Maness v. Social Security Administration

Filing 19

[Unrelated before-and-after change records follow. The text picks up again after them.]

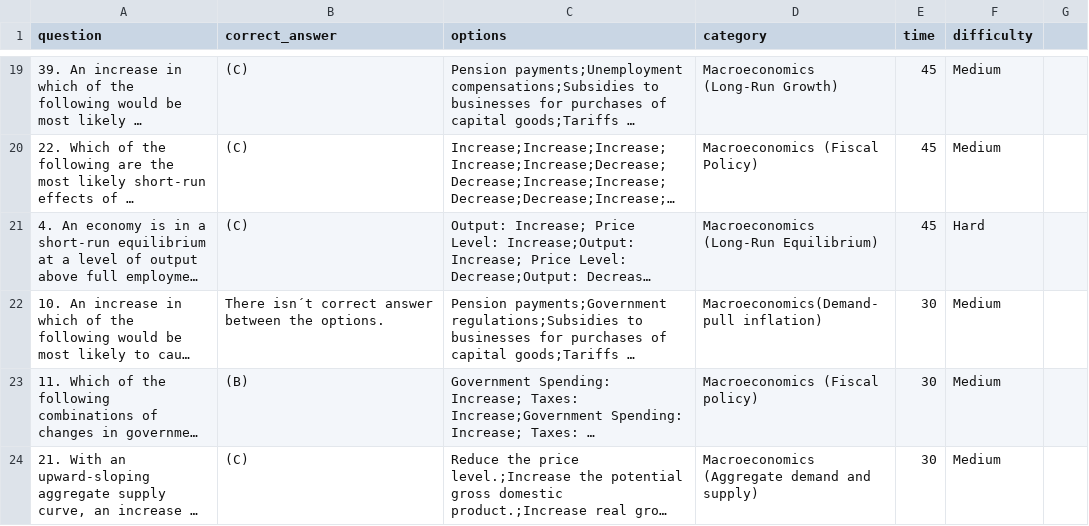
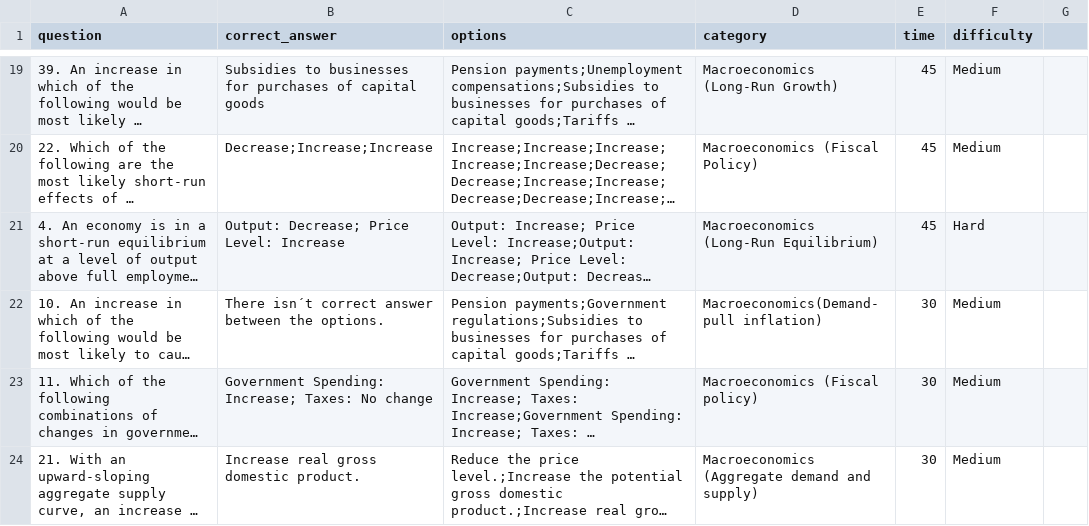
Before and after one commit to p119ro/NoviStudy, a CSV file: presets/apmacrounit3.csv, drawn as a sheet; only a part is shown, gaps mark what is left out; long unchanged cells end in …; the diff covers the shown part only; the diff names each change by its address in the sheet, - before the commit and + after, or states it on an @@ line.

```diff
--- a/presets/apmacrounit3.csv
+++ b/presets/apmacrounit3.csv
-B19 (correct_answer): (C)
+B19 (correct_answer): Subsidies to businesses for purchases of capital goods
-B20 (correct_answer): (C)
+B20 (correct_answer): Decrease;Increase;Increase
-B21 (correct_answer): (C)
+B21 (correct_answer): Output: Decrease; Price Level: Increase
-B23 (correct_answer): (B)
+B23 (correct_answer): Government Spending: Increase; Taxes: No change
-B24 (correct_answer): (C)
+B24 (correct_answer): Increase real gross domestic product.
```
Also changed, not shown: 32 edited cells elsewhere in this file.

ORDER AFFIRMING THE COMMISSIONER. The Court concludes that the record as a whole contains ample evidence that a "reasonable mind might accept as adequate to support the conclusion" of the ALJ in this case. The ALJ's decision is not based on legal error. Signed by Magistrate Judge J. Thomas Ray on 1/24/2017. (jak)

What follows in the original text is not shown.